··· SUPPLIED INFORMATION
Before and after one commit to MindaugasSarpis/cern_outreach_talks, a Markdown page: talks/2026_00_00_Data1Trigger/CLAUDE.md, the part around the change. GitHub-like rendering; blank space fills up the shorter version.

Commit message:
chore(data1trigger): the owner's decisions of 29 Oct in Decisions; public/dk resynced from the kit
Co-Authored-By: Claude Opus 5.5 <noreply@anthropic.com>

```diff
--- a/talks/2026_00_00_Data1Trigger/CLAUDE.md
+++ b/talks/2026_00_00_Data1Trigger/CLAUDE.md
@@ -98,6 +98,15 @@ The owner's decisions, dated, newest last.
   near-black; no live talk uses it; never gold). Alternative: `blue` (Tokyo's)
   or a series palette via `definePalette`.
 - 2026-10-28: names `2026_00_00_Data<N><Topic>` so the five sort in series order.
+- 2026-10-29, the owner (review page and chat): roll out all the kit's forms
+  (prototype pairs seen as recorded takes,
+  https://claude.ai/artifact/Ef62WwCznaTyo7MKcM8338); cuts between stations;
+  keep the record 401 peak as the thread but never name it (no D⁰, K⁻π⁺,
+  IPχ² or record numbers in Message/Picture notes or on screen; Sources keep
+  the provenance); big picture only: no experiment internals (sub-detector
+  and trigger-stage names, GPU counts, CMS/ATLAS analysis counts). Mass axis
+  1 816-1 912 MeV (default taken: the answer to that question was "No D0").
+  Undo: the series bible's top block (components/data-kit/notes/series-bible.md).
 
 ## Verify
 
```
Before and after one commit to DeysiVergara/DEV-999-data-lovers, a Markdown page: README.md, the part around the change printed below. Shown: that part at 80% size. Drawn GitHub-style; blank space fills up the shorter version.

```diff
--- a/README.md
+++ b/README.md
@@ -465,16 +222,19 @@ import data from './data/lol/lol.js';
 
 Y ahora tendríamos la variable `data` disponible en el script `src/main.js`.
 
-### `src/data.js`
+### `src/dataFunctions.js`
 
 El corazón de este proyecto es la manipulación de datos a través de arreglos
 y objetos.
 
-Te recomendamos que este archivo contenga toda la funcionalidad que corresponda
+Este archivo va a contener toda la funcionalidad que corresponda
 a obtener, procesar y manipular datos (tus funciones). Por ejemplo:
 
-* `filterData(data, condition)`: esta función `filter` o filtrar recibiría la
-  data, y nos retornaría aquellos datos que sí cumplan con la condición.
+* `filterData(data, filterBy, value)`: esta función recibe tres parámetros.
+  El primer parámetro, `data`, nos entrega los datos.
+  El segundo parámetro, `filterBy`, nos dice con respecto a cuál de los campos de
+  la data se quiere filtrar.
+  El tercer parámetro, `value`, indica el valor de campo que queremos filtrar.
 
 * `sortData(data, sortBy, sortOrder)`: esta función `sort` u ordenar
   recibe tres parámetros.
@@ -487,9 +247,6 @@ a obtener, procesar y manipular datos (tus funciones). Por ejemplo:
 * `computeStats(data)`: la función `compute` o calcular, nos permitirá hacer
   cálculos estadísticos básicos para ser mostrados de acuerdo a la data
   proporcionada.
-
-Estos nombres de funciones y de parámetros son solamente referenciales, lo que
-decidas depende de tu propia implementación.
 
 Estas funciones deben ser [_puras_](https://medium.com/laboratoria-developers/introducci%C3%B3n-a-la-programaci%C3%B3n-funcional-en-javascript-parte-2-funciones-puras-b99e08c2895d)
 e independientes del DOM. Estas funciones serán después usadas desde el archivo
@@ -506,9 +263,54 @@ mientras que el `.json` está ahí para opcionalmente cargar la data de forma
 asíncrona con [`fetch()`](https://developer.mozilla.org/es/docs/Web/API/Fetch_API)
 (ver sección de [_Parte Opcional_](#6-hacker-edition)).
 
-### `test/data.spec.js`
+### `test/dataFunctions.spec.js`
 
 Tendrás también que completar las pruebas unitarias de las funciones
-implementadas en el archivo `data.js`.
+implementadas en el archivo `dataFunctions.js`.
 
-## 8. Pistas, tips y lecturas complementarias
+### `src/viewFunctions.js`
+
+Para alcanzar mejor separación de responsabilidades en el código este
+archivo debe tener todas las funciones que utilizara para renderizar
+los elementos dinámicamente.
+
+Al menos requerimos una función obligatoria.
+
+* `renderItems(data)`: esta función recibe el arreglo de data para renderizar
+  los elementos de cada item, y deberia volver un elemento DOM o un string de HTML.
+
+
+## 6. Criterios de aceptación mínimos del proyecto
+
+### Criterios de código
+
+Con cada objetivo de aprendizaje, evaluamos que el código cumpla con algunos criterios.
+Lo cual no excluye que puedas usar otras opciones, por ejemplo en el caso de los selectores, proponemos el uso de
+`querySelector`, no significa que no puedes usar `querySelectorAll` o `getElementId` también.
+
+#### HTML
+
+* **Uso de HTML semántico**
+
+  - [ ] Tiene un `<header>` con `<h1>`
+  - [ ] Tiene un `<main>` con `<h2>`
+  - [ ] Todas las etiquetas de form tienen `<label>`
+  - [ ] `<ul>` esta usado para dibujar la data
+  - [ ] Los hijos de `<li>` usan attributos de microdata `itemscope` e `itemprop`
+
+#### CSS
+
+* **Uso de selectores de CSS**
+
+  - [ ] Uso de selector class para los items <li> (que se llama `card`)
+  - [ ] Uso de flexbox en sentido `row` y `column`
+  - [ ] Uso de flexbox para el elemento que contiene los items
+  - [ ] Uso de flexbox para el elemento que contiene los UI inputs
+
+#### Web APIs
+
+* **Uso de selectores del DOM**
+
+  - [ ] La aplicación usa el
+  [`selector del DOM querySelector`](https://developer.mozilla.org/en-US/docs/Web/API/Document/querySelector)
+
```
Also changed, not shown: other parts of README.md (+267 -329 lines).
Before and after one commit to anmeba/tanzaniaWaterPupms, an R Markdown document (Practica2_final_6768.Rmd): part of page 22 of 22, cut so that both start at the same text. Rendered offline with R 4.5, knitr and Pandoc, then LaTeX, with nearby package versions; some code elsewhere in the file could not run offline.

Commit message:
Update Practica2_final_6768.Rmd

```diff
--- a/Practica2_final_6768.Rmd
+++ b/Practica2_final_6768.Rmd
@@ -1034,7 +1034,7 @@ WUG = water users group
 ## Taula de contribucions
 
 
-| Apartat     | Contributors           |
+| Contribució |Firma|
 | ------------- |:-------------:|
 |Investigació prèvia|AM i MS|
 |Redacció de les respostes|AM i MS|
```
······
WHAT TO DO:
Output each record above exactly, omitting nothing.

RESULT OF THIS TASK:
Before and after one commit to MindaugasSarpis/cern_outreach_talks, a Markdown page: talks/2026_00_00_Data1Trigger/CLAUDE.md, the part around the change. GitHub-like rendering; blank space fills up the shorter version.

Commit message:
chore(data1trigger): the owner's decisions of 29 Oct in Decisions; public/dk resynced from the kit
Co-Authored-By: Claude Opus 5.5 <noreply@anthropic.com>

```diff
--- a/talks/2026_00_00_Data1Trigger/CLAUDE.md
+++ b/talks/2026_00_00_Data1Trigger/CLAUDE.md
@@ -98,6 +98,15 @@ The owner's decisions, dated, newest last.
   near-black; no live talk uses it; never gold). Alternative: `blue` (Tokyo's)
   or a series palette via `definePalette`.
 - 2026-10-28: names `2026_00_00_Data<N><Topic>` so the five sort in series order.
+- 2026-10-29, the owner (review page and chat): roll out all the kit's forms
+  (prototype pairs seen as recorded takes,
+  https://claude.ai/artifact/Ef62WwCznaTyo7MKcM8338); cuts between stations;
+  keep the record 401 peak as the thread but never name it (no D⁰, K⁻π⁺,
+  IPχ² or record numbers in Message/Picture notes or on screen; Sources keep
+  the provenance); big picture only: no experiment internals (sub-detector
+  and trigger-stage names, GPU counts, CMS/ATLAS analysis counts). Mass axis
+  1 816-1 912 MeV (default taken: the answer to that question was "No D0").
+  Undo: the series bible's top block (components/data-kit/notes/series-bible.md).
 
 ## Verify
 
```
Before and after one commit to DeysiVergara/DEV-999-data-lovers, a Markdown page: README.md, the part around the change printed below. Shown: that part at 80% size. Drawn GitHub-style; blank space fills up the shorter version.

```diff
--- a/README.md
+++ b/README.md
@@ -465,16 +222,19 @@ import data from './data/lol/lol.js';
 
 Y ahora tendríamos la variable `data` disponible en el script `src/main.js`.
 
-### `src/data.js`
+### `src/dataFunctions.js`
 
 El corazón de este proyecto es la manipulación de datos a través de arreglos
 y objetos.
 
-Te recomendamos que este archivo contenga toda la funcionalidad que corresponda
+Este archivo va a contener toda la funcionalidad que corresponda
 a obtener, procesar y manipular datos (tus funciones). Por ejemplo:
 
-* `filterData(data, condition)`: esta función `filter` o filtrar recibiría la
-  data, y nos retornaría aquellos datos que sí cumplan con la condición.
+* `filterData(data, filterBy, value)`: esta función recibe tres parámetros.
+  El primer parámetro, `data`, nos entrega los datos.
+  El segundo parámetro, `filterBy`, nos dice con respecto a cuál de los campos de
+  la data se quiere filtrar.
+  El tercer parámetro, `value`, indica el valor de campo que queremos filtrar.
 
 * `sortData(data, sortBy, sortOrder)`: esta función `sort` u ordenar
   recibe tres parámetros.
@@ -487,9 +247,6 @@ a obtener, procesar y manipular datos (tus funciones). Por ejemplo:
 * `computeStats(data)`: la función `compute` o calcular, nos permitirá hacer
   cálculos estadísticos básicos para ser mostrados de acuerdo a la data
   proporcionada.
-
-Estos nombres de funciones y de parámetros son solamente referenciales, lo que
-decidas depende de tu propia implementación.
 
 Estas funciones deben ser [_puras_](https://medium.com/laboratoria-developers/introducci%C3%B3n-a-la-programaci%C3%B3n-funcional-en-javascript-parte-2-funciones-puras-b99e08c2895d)
 e independientes del DOM. Estas funciones serán después usadas desde el archivo
@@ -506,9 +263,54 @@ mientras que el `.json` está ahí para opcionalmente cargar la data de forma
 asíncrona con [`fetch()`](https://developer.mozilla.org/es/docs/Web/API/Fetch_API)
 (ver sección de [_Parte Opcional_](#6-hacker-edition)).
 
-### `test/data.spec.js`
+### `test/dataFunctions.spec.js`
 
 Tendrás también que completar las pruebas unitarias de las funciones
-implementadas en el archivo `data.js`.
+implementadas en el archivo `dataFunctions.js`.
 
-## 8. Pistas, tips y lecturas complementarias
+### `src/viewFunctions.js`
+
+Para alcanzar mejor separación de responsabilidades en el código este
+archivo debe tener todas las funciones que utilizara para renderizar
+los elementos dinámicamente.
+
+Al menos requerimos una función obligatoria.
+
+* `renderItems(data)`: esta función recibe el arreglo de data para renderizar
+  los elementos de cada item, y deberia volver un elemento DOM o un string de HTML.
+
+
+## 6. Criterios de aceptación mínimos del proyecto
+
+### Criterios de código
+
+Con cada objetivo de aprendizaje, evaluamos que el código cumpla con algunos criterios.
+Lo cual no excluye que puedas usar otras opciones, por ejemplo en el caso de los selectores, proponemos el uso de
+`querySelector`, no significa que no puedes usar `querySelectorAll` o `getElementId` también.
+
+#### HTML
+
+* **Uso de HTML semántico**
+
+  - [ ] Tiene un `<header>` con `<h1>`
+  - [ ] Tiene un `<main>` con `<h2>`
+  - [ ] Todas las etiquetas de form tienen `<label>`
+  - [ ] `<ul>` esta usado para dibujar la data
+  - [ ] Los hijos de `<li>` usan attributos de microdata `itemscope` e `itemprop`
+
+#### CSS
+
+* **Uso de selectores de CSS**
+
+  - [ ] Uso de selector class para los items <li> (que se llama `card`)
+  - [ ] Uso de flexbox en sentido `row` y `column`
+  - [ ] Uso de flexbox para el elemento que contiene los items
+  - [ ] Uso de flexbox para el elemento que contiene los UI inputs
+
+#### Web APIs
+
+* **Uso de selectores del DOM**
+
+  - [ ] La aplicación usa el
+  [`selector del DOM querySelector`](https://developer.mozilla.org/en-US/docs/Web/API/Document/querySelector)
+
```
Also changed, not shown: other parts of README.md (+267 -329 lines).
Before and after one commit to anmeba/tanzaniaWaterPupms, an R Markdown document (Practica2_final_6768.Rmd): part of page 22 of 22, cut so that both start at the same text. Rendered offline with R 4.5, knitr and Pandoc, then LaTeX, with nearby package versions; some code elsewhere in the file could not run offline.

Commit message:
Update Practica2_final_6768.Rmd

```diff
--- a/Practica2_final_6768.Rmd
+++ b/Practica2_final_6768.Rmd
@@ -1034,7 +1034,7 @@ WUG = water users group
 ## Taula de contribucions
 
 
-| Apartat     | Contributors           |
+| Contribució |Firma|
 | ------------- |:-------------:|
 |Investigació prèvia|AM i MS|
 |Redacció de les respostes|AM i MS|
```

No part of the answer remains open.